Call for concussion safeguards following death of 14-year-old rugby player
Inquest confirms Benjamin Robinson was first person in Northern Irealnd to die from “second impact syndrome”
Ben Robinson: a schoolboy rugby player who has become the first person in Northern Ireland to die from second impact syndrome, a coroner has ruled. Photograph: PA
Medical experts have said higher standards of safeguarding against concussion in rugby must be adopted following the death of a teenage player.
At an inquest yesterday, it was confirmed he was the first person in Northern Ireland to die from “second impact syndrome”.
Doctors speaking to The Irish Times said they had no recollection of another case of its kind in the Republic either.
Coroner Suzanne Anderson told the inquest in Belfast she believed the teenager had sustained concussion during a heavy collision with another player at the start of the second half but had played on for a further 25 minutes.
Toward the end of the game he was said to be clearly dazed and confused.
“I am satisfied that he sustained concussion in the first four minutes of the second half. Unfortunately neither the team coach nor the referee were made aware of his neurological complaints and he continued to play,” the coroner said.
“I accept the consensus opinion that the features of this death are typical of second impact syndrome which occurs when two concussive-type injuries are sustained in a short space of time.”
Benjamin, who was playing for Carrickfergus Grammar School against Dalriada, collapsed in the final minutes.
Dr John Chute, a sports practitioner and team doctor for the Ireland Under-21 soccer team, said head injuries were particularly dangerous for teenagers whose brains are still developing. “I am not surprised that there has been a death from second concussion syndrome,” he said. “It’s [about] education of coaches, education of parents and education of referees because not every match has a doctor at it.”

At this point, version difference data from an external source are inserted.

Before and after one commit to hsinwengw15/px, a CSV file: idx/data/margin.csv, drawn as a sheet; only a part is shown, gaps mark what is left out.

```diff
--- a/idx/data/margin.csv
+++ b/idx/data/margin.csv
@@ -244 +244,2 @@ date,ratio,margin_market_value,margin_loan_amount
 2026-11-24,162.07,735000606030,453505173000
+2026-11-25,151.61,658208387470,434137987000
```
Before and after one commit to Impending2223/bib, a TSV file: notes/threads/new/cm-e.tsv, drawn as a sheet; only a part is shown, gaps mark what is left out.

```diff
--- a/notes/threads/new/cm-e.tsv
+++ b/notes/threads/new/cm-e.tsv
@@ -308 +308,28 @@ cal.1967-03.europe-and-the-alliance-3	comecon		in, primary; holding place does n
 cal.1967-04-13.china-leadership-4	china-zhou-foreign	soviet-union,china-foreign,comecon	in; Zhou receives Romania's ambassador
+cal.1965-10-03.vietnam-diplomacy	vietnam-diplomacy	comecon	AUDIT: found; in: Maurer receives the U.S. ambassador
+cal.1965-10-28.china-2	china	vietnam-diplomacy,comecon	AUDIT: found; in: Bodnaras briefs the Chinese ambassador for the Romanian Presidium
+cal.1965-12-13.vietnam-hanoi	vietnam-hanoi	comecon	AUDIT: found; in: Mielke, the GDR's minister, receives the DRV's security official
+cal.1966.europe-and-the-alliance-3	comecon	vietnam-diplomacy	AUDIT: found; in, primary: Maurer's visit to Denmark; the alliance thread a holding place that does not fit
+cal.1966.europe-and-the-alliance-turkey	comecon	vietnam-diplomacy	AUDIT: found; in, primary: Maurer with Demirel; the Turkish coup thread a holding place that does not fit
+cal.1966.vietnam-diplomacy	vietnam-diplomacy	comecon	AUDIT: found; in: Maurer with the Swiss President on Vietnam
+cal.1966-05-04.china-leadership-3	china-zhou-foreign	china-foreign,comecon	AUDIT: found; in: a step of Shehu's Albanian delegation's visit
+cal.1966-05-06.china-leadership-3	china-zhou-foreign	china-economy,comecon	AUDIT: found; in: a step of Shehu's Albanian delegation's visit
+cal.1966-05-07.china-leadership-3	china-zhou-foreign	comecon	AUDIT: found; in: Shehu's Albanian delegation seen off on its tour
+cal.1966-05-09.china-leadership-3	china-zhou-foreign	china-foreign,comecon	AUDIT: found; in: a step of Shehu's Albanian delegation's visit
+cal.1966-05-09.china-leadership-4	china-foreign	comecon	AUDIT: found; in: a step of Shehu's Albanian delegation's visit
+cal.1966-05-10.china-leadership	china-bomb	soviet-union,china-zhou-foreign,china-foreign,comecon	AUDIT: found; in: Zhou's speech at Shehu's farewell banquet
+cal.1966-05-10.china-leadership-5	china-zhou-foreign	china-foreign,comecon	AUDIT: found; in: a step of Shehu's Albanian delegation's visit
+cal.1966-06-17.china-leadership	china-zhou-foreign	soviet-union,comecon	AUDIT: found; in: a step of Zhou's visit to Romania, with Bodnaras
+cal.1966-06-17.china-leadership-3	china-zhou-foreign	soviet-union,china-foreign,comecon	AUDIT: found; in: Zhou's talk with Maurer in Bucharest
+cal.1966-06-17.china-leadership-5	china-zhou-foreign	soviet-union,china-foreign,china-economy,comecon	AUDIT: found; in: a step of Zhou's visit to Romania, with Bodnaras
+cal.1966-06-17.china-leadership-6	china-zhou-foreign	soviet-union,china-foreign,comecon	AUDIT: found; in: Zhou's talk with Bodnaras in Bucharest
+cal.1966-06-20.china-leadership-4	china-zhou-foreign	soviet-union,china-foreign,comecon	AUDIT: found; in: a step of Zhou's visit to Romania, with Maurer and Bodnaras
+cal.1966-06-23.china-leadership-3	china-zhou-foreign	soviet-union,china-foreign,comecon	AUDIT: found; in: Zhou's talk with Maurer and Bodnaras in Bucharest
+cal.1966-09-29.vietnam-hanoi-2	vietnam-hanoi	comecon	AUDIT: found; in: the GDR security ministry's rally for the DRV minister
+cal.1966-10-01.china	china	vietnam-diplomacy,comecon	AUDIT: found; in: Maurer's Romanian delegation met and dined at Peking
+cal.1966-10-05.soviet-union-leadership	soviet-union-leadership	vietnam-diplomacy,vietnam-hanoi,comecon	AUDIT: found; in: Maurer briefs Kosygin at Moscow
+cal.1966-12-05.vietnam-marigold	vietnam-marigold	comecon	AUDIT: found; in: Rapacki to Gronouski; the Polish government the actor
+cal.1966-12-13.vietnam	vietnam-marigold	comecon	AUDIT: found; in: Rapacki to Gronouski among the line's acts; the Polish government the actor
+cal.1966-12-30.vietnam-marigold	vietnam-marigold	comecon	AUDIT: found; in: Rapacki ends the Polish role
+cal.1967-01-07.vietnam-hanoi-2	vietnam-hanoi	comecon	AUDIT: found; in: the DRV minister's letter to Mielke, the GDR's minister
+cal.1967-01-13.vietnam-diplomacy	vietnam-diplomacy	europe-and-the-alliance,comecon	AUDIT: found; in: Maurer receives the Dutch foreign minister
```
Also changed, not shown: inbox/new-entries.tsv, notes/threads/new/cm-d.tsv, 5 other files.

Benjamin’s family have consistently argued that he should have been taken off the pitch earlier and believe if modern guidelines on concussion management had been put in place their son would still be alive.